Herbert Smulls was scheduled to be put to death at 12:01 a.m. Wednesday by lethal injection. The drug that would be administered to Smulls would come from a compounding pharmacy, since makers of the drugs that used to be used for lethal injections have since banned their use in capital punishment. Missouri is one of several states that has had to scramble to replace those drugs with new, untested alternatives.
Missouri refused to disclose which pharmacy supplied the drug it would use to kill Smulls, which his lawyer argued would make it impossible to know if he would face pain and suffering when it was administered. For one, the drug that will be used to kill Smulls has been stored at room temperature for several days longer than pharmacy industry standards dictate. Though Missouri's governor Jay Nixon and federal courts denied Smulls' appeal for clemency, Alito signed a temporary stay just two and a half hours before Smulls was scheduled to be killed.
Smulls was given the death penalty for killing the owner of a jewelry store during a robbery in 1991.
Had Alito not been busy staying Smulls' execution during the State of the Union address, it's unlikely he would have attended. In 2010, Alito visibly mouthed the words "that's not true" when President Obama criticized a recent Supreme Court decision and later remarked that justices "have to sit there like a proverbial potted plant most of the time." He hasn't been to a State of the Union address since.

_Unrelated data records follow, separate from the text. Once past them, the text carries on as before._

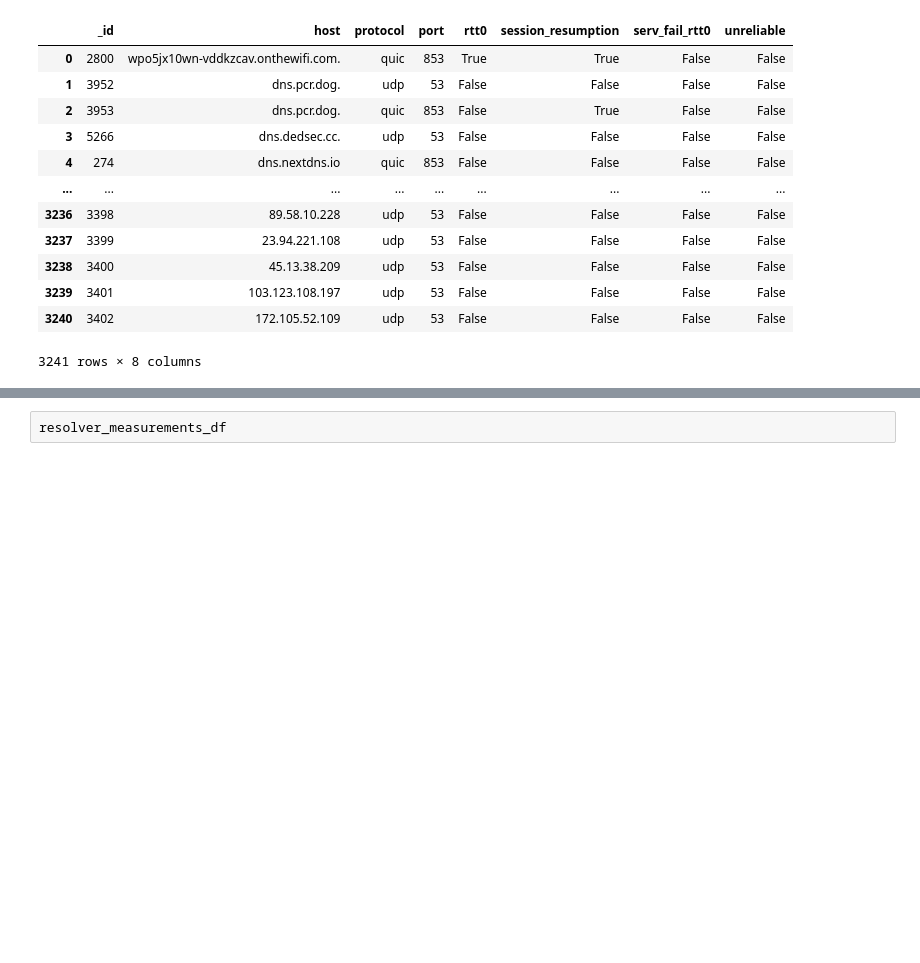
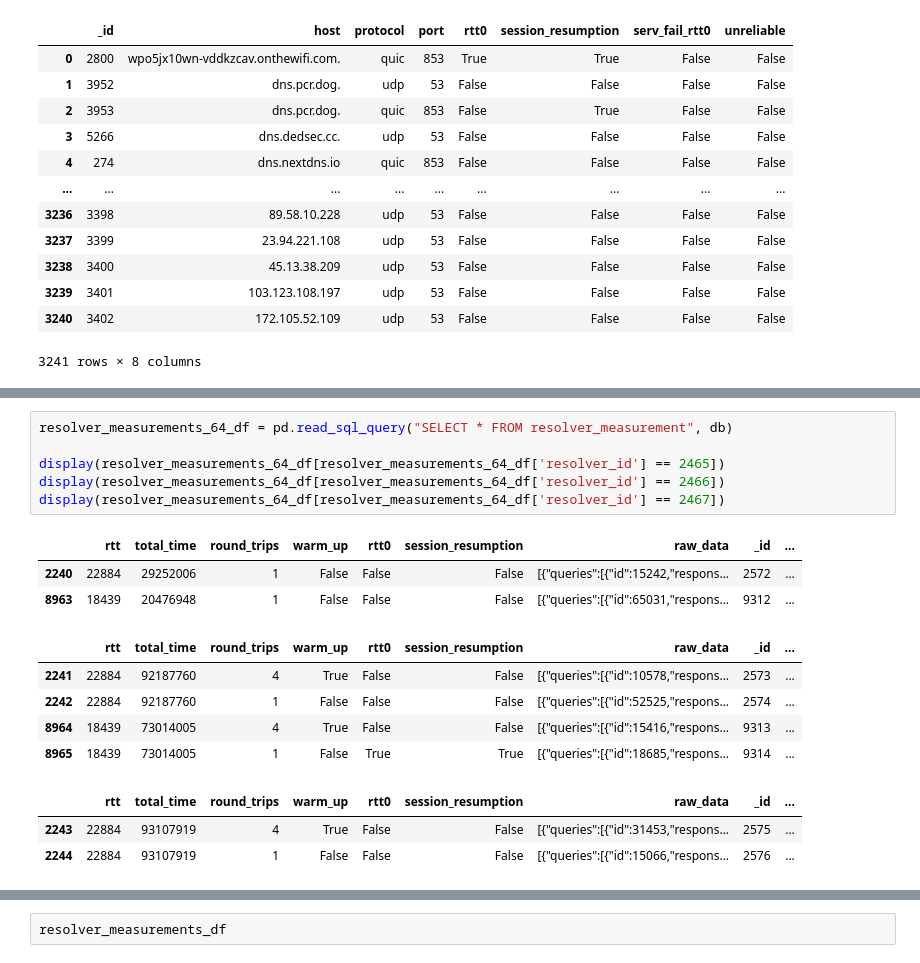
Before and after one commit to philipp0x62/web-performance, a Jupyter notebook: analysis/dns-measurement-analysis.ipynb, the cells around one changed output, grey strips where cells are left out. Saved outputs shown, nothing was run; the diff lists cells and outputs as text; blank space fills up the shorter version.

```diff
--- a/analysis/dns-measurement-analysis.ipynb
+++ b/analysis/dns-measurement-analysis.ipynb
@@ -56,0 +65,18 @@ resolvers_df
+# %%
+resolver_measurements_64_df = pd.read_sql_query("SELECT * FROM resolver_measurement", db)
+
+display(resolver_measurements_64_df[resolver_measurements_64_df['resolver_id'] == 2465])
+display(resolver_measurements_64_df[resolver_measurements_64_df['resolver_id'] == 2466])
+display(resolver_measurements_64_df[resolver_measurements_64_df['resolver_id'] == 2467])
+# %% [output]
+|  | rtt | total_time | round_trips | warm_up | rtt0 | session_resumption | raw_data | _id | ... |
+| 2240 | 22884 | 29252006 | 1 | False | False | False | [{"queries":[{"id":15242,"respons... | 2572 | ... |
+| 8963 | 18439 | 20476948 | 1 | False | False | False | [{"queries":[{"id":65031,"respons... | 9312 | ... |
+|  | rtt | total_time | round_trips | warm_up | rtt0 | session_resumption | raw_data | _id | ... |
+| 2241 | 22884 | 92187760 | 4 | True | False | False | [{"queries":[{"id":10578,"respons... | 2573 | ... |
+| 2242 | 22884 | 92187760 | 1 | False | False | False | [{"queries":[{"id":52525,"respons... | 2574 | ... |
+| 8964 | 18439 | 73014005 | 4 | True | False | False | [{"queries":[{"id":15416,"respons... | 9313 | ... |
+| 8965 | 18439 | 73014005 | 1 | False | True | True | [{"queries":[{"id":18685,"respons... | 9314 | ... |
+|  | rtt | total_time | round_trips | warm_up | rtt0 | session_resumption | raw_data | _id | ... |
+| 2243 | 22884 | 93107919 | 4 | True | False | False | [{"queries":[{"id":31453,"respons... | 2575 | ... |
+| 2244 | 22884 | 93107919 | 1 | False | False | False | [{"queries":[{"id":15066,"respons... | 2576 | ... |
```
Also changed, not shown: parts of 21 cells of this notebook, 4 other files.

Update, January 29: Smulls has been executed by lethal injection.
This article is from the archive of our partner The Wire.